The key limiting factor for me to succeed in building this business is attracting a sufficient quantity of visitors who are willing to invest in high-quality info products that will help them grow. Of course everything will have an unconditional money-back guarantee as I’ve been doing for years with my game download site, so there won’t be any risk for visitors to become customers. I already know how to do the whole e-commerce thing with instant electronic delivery… been doing that for years. I already know how to handle the selling part. Plus I have abundant ideas for new info products and plenty of material for content. Most of all, I’m passionately fired up to do this, especially since I feel it will greatly benefit a lot of people. All of this will require hard work, but it’s all highly doable. In the long run, it all comes down to marketing.
Given the millions of copies of personal development books and audio programs sold each year, it’s very clear that my future customers are already out there. My greatest business challenge this year will be cutting through the clutter to reach them.
Since the basis of my strategy this year is to build a slice of market share, I’ll be largely focused on gaining first-time customers. Obviously I need some products first, but my main strategy will be to provide far more value than would be reasonably expected. In other words the initial info products will be significantly underpriced compared to the value they provide. It will be hard to justify not buying them. This is the same basic strategy I used in shareware games — the original version of Dweep I released in 1999 had 30 levels and was only $9.95. Game reviewers noted what a great value the game was, comparable to other games that sold for 2-3x the price. Consequently, it brought in a lot of customers and quickly grabbed some market share among fans of creative logic puzzles. Within a few months, I then sold those same customers their first expansion pack of 20 new levels, also for $9.95. And then a second expansion pack followed a few months later. And then a Gold version of the game with even more levels. Now the Gold version of the game is $24.95 and contains 152 levels, so although the price has increased, the value has increased even faster (the cost per game level has dropped by half). But it all started with providing great value at an extremely reasonable price to quickly build up a base of customers. Many of those initial $9.95 customers went on to purchase over $200 worth of games in the years ahead.

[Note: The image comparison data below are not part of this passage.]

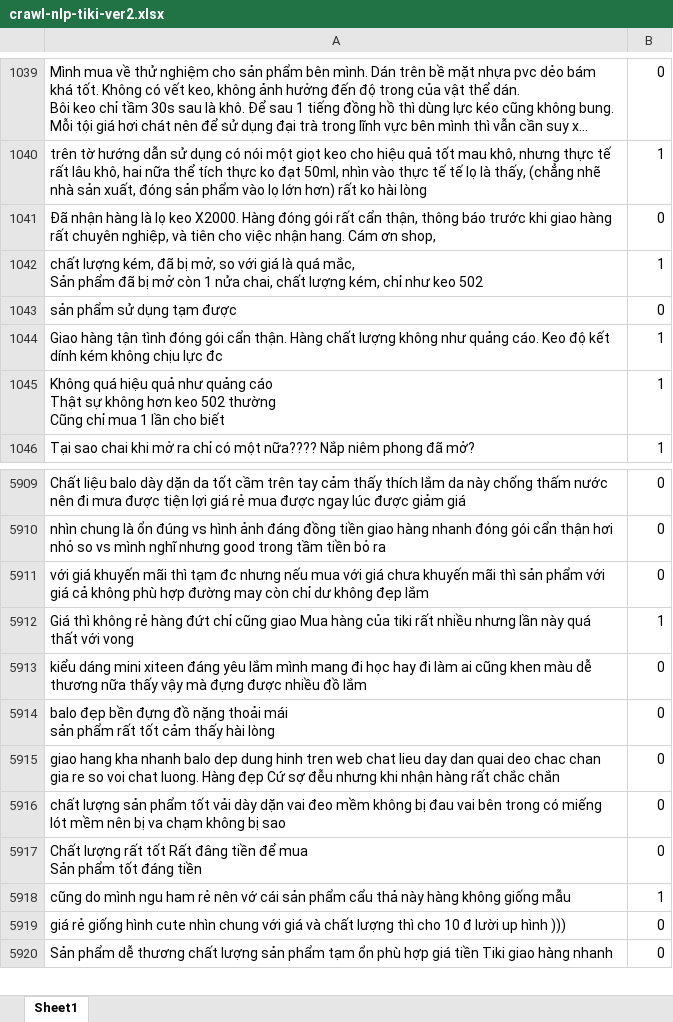
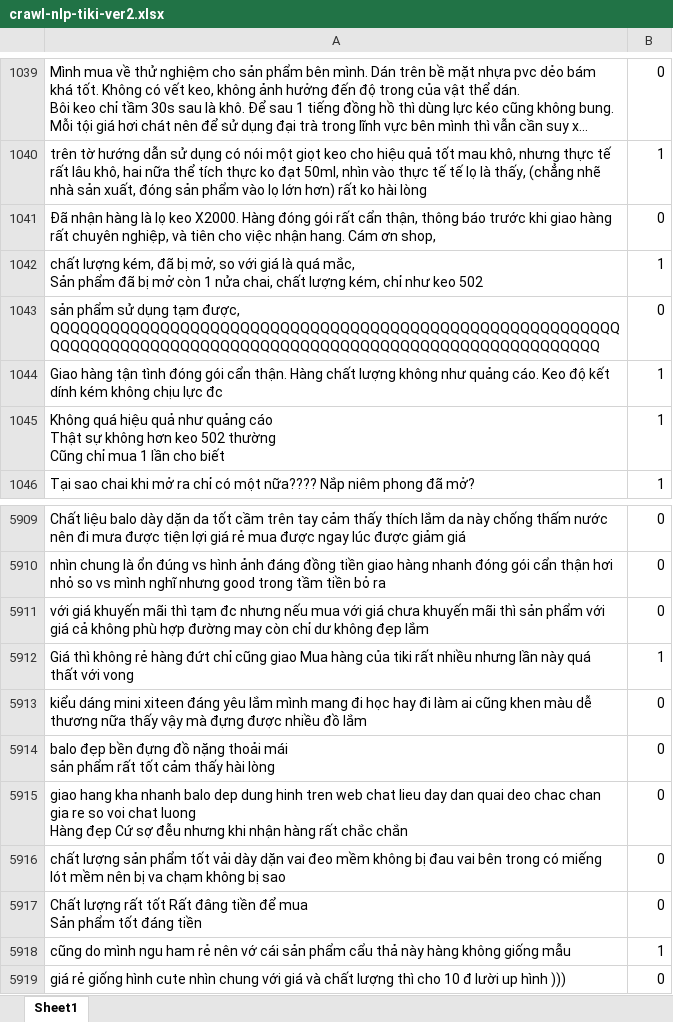
Before and after one commit to duongpl/NLP-AIacademy, an Excel workbook: crawl-nlp-tiki-ver2.xlsx, sheet Sheet1, drawn as a sheet; only a part is shown, gaps mark what is left out; the shorter side is filled out with more unchanged rows; long unchanged cells end in …; values as stored, in another font and other column widths than the file's, no borders; ↵ is a line break in a cell; the diff names each change by its address in the sheet, - before the commit and + after, or states it on an @@ line.

Commit message:
Update crawl-nlp-tiki-ver2.xlsx

```diff
--- a/crawl-nlp-tiki-ver2.xlsx (sheet Sheet1)
+++ b/crawl-nlp-tiki-ver2.xlsx (sheet Sheet1)
-A1043: …dụng tạm được
+A1043: …dụng tạm được, QQQQQQQQQQQQQQQQQQQQQQQQQQQQQQQQQQQQQQQQQQQQQQQQQQQQQQQQQQQQQQQQQQQQQQQQQQQQQQQQQQQQQQQQQQQQQQQQQQQQQQQQQQQQQQQQ
-A5915: …voi chat luong. Hàng đẹp…
+A5915: …voi chat luong ↵ Hàng đẹp…
```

Of course, many internet businesses have applied a similar strategy — offer incredible initial value at low cost or for free to bring in hordes of customers quickly. But many of these businesses fail because they don’t ultimately keep in touch with their customers and continue to give them new value year after year in a way that’s profitable and sustainable. I know I can successfully manage the latter. I just need to figure out how to get all those prospects here in the first place.
It’s going to be a fun year!